Showing posts with label waterfall. Show all posts
Showing posts with label waterfall. Show all posts

Monday, March 25, 2013

Is Scrum Master a Project Manager in Agile Scrum?

The straight answer to that would be 'no' - and I guess everyone who has spent 30-40hrs learning Agile Scrum would know this short answer, but let's understand why behind it and that is really important.

OK, lets understand why these two roles are NOT same -
1) Agile teams are self-organizing teams, so if you are PMI Project Management guru (aka PMP) you would know - Project Manager spends lots of time and energy in organizing these resources (developers, testers, analysts etc, and their tasks etc) so by definition, these activities are no more required (to a greater extent), so Scrum Master is not supposed to (and may not even know how to...) do resource management. Scrum Master is like a coach in Scrum Team not manager.

2) Scrum Master (also explained as 'servant-leader' in scrum guides) - is there to do specific job(s) - ensure scrum rules/practices are being followed, remove impediments, (and keep chickens (sounds unfamiliar? - read this) away from team but keep them happy). Project Manager on other hand is assumed to be master of all these - so this is actually similarity between these two roles - but Project Manager is expected to anyways be master of all these (e.g. ensure project management practices are being followed, remove hurdles/blockers, keep chickens happy...), but this role carries lot of other responsibilities as well, than just that.

3) Ever heard of WBS, estimation, gantt charts, critical path analysis? - that's what we don't do in Agile Scrum, but on other hand in waterfall, all these are termed as 'most important tasks for a project manager', and hence a Project Manager is different from Scrum Master. Even estimation is done by developers in consultation with Product Owner, and Scrum Master has little role to play there.

So in nutshell, the role of Project Manager is divided is Agile Scrum, and the tasks are distributed (by nature of Scrum), among all members of Scrum Team.

Further reading - I strongly recommend you to read a short and simple (16 pages) Agile Scrum Guide by Ken Schwaber and Jeff Sutherland.

Wednesday, March 6, 2013

Release Sprint v/s Release v/s Deployment

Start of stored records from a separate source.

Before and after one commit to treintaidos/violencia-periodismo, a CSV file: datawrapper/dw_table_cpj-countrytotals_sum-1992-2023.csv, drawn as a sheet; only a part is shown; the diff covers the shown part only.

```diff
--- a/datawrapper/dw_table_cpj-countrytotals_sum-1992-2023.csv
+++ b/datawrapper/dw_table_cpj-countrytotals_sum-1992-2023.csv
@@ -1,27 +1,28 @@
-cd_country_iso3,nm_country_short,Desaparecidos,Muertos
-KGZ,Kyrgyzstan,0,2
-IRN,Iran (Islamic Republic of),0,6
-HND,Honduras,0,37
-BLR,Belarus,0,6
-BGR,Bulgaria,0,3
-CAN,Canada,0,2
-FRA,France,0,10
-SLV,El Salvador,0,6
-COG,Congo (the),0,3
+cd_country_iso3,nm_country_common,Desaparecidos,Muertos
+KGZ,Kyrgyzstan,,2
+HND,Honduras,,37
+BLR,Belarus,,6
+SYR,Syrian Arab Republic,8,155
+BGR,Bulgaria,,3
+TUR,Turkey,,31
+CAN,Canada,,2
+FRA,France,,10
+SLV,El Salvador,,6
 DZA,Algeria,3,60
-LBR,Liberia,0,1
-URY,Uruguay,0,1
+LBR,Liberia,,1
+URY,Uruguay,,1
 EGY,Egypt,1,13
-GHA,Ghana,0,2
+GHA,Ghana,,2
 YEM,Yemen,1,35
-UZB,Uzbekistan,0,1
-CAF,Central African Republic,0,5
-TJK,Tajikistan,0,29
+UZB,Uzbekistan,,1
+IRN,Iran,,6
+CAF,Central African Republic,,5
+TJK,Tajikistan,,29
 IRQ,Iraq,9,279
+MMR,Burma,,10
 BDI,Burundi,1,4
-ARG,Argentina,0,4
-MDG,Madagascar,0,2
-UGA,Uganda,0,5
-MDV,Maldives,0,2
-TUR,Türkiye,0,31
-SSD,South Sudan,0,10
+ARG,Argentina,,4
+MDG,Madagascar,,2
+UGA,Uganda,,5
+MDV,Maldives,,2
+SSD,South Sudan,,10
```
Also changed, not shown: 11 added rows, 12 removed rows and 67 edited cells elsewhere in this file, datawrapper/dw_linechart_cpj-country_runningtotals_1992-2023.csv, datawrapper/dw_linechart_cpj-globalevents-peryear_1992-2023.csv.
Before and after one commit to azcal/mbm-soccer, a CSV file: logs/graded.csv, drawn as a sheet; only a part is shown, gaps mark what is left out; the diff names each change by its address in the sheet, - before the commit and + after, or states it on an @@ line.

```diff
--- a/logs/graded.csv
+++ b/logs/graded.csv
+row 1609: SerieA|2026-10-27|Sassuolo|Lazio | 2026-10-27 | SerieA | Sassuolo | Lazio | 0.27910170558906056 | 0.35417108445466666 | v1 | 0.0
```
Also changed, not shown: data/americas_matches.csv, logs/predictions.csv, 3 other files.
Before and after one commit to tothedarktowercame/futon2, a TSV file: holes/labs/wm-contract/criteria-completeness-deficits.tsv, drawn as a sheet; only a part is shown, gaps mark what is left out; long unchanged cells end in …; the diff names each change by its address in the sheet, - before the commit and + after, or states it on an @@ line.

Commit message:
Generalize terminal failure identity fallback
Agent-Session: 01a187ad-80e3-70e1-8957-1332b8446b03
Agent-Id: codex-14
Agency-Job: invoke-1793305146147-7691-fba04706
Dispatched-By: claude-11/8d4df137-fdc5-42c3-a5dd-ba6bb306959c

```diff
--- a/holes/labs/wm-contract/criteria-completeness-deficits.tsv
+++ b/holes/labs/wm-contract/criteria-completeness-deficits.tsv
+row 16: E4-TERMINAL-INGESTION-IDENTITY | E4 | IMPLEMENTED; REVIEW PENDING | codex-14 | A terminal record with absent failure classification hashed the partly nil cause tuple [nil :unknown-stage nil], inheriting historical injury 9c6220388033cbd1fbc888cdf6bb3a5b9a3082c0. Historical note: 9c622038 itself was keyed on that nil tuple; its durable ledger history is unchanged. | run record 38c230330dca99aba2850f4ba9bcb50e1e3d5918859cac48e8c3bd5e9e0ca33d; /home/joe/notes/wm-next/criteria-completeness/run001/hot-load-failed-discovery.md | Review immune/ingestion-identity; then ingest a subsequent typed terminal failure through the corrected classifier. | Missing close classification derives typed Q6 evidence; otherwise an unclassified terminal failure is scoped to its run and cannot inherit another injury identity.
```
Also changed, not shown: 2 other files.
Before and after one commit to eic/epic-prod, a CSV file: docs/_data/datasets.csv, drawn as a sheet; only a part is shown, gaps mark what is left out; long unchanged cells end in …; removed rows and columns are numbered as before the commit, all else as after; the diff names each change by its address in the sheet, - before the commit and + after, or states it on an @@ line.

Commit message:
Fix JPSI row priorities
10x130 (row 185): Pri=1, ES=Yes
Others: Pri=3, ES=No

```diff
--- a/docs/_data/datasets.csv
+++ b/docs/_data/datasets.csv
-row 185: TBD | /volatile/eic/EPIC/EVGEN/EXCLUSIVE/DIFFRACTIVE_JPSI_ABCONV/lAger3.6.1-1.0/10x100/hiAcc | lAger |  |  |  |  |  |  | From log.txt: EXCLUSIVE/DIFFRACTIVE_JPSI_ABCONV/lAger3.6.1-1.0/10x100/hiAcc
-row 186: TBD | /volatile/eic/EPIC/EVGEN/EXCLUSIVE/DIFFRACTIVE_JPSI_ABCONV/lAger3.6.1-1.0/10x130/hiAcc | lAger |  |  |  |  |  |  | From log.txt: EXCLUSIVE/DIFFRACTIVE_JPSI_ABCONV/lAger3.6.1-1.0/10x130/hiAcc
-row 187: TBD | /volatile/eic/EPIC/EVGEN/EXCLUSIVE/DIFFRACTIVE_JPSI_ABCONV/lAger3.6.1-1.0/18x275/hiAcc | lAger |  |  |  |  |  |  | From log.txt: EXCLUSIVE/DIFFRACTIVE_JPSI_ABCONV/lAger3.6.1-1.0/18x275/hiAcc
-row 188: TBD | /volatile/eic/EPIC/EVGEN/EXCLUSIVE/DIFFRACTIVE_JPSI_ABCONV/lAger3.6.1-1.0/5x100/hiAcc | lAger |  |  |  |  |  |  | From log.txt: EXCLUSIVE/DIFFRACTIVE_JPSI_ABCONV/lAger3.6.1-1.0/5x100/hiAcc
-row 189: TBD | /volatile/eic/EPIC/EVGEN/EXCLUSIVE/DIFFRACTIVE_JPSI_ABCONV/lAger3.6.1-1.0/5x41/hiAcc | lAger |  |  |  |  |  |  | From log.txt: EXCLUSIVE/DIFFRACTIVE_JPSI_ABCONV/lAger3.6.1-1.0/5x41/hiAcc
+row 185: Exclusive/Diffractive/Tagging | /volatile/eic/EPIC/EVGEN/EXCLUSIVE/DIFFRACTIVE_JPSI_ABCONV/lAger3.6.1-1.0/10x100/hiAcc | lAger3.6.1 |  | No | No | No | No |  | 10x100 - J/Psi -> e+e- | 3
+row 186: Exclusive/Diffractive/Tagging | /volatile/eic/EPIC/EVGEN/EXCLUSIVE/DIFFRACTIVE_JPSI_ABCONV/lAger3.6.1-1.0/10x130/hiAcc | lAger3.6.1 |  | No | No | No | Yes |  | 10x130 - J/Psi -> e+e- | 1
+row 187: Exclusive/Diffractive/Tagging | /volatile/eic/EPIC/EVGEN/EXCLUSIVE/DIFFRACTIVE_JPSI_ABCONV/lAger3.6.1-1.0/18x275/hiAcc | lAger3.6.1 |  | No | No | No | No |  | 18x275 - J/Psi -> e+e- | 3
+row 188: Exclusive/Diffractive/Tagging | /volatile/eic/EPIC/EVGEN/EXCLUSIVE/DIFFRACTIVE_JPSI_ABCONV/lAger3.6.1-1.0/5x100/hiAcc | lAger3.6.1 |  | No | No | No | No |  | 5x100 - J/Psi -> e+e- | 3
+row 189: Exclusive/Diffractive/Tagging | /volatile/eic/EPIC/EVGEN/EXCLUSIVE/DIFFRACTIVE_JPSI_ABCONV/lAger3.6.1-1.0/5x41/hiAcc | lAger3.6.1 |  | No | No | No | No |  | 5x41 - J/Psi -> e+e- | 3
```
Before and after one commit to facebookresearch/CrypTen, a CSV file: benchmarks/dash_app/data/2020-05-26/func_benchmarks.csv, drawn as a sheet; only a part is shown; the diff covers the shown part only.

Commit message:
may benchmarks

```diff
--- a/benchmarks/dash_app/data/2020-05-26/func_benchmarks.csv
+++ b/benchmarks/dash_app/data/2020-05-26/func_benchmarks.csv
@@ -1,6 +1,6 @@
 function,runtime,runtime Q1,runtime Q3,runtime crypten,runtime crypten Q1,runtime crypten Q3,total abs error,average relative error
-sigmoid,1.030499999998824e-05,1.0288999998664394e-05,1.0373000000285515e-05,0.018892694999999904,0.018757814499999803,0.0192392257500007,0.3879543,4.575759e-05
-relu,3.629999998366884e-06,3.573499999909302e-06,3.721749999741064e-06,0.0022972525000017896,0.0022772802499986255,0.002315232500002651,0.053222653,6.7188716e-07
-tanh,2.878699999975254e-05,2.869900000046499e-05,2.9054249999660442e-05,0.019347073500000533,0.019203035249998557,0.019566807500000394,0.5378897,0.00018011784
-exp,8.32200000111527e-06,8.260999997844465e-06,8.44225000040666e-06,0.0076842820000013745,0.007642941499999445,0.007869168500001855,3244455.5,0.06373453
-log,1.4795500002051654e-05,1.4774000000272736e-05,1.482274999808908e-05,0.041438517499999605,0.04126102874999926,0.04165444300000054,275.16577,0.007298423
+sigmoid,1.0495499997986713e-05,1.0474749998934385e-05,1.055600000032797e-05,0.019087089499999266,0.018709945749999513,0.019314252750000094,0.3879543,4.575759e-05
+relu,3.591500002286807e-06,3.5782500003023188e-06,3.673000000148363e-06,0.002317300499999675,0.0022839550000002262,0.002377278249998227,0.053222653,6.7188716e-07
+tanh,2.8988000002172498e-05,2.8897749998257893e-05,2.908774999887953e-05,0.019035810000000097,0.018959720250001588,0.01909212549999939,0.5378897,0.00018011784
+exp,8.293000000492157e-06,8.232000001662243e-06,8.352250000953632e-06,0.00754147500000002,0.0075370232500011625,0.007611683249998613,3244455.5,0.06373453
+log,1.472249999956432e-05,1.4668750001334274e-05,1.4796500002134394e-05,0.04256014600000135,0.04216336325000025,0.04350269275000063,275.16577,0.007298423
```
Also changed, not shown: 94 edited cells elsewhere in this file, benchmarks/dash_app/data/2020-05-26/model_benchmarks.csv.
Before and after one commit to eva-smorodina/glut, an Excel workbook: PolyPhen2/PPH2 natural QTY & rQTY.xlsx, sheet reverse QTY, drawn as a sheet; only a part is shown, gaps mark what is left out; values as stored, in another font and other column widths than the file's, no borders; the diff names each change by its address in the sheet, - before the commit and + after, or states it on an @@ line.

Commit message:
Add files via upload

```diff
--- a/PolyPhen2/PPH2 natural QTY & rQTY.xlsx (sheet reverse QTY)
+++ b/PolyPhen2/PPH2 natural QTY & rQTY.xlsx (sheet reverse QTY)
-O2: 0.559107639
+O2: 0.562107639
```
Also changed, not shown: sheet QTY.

Lets try to understand these three terms that sound so simillar - Release Sprint, Release and Deployment -

1) Release and Deployment are more or less same. Though these two may have different meanings in some cases - say in waterfall we say 'QA release' and 'Production deployment' - that are two different terms, but in this context these two are same. Once the Sprint Review is over, it 'may be' released/deployed.
At times, 'Release' can also be referred as 'Release Cycle', e.g. a large project can be proken down into mutiple Release Cycles and each may tie back with some organization/business/program objective. In my view, Release (as in Release Cycle) has same meaning in Waterfall and Agile.
2) Release Sprint is actually a special sprint that may take place if release/deployment itself is sizeable effort that is expected to span 2-4 weeks. This type of Sprint is not recommended and should be avoided, as efficient Scrum teams would always finish a functionality that meets 'Definition of Done' and always has a ROI value attached to it so can be released, hence teams are expected to use automated deployments tools to avoid need of such special Sprints.

Sunday, March 3, 2013

Waterfall Manifesto

Take a break from Agile Scrum and here is what I would strongly recommend you all - the Waterfall Manifesto. I assume the authors are serious when they describe this as - "Manifesto for Realistic Software Development"

Read on what author documented in waterfall principals (and they are so practical and true.....!) -
  • Changing requirements are a pain in the ass.....and make him pay dearly for just thinking about change.
  • Business people and developers ......They both have other important activities to carry to waste their precious time in meetings. Furthermore, they do not speak the same language.
  • Build projects around solid processes because you know that individuals are even more unreliable than software
  • Project reports and billable hours are the primary measure of progress.
  • Recognition of technical excellence and good design allows developers to think that they are free creative artists
  • Complexity - the art of maximizing the amount of time needed to understand your design and code - is essential to define your value as a developer ( and to protect your job).
  • At regular intervals, the team should meet to eat pizzas and drink beer. It helps developers to forget that they are working in a bloody software development project and confirms that the management really cares about people
 Reference and credits: www.waterfallmanifesto.org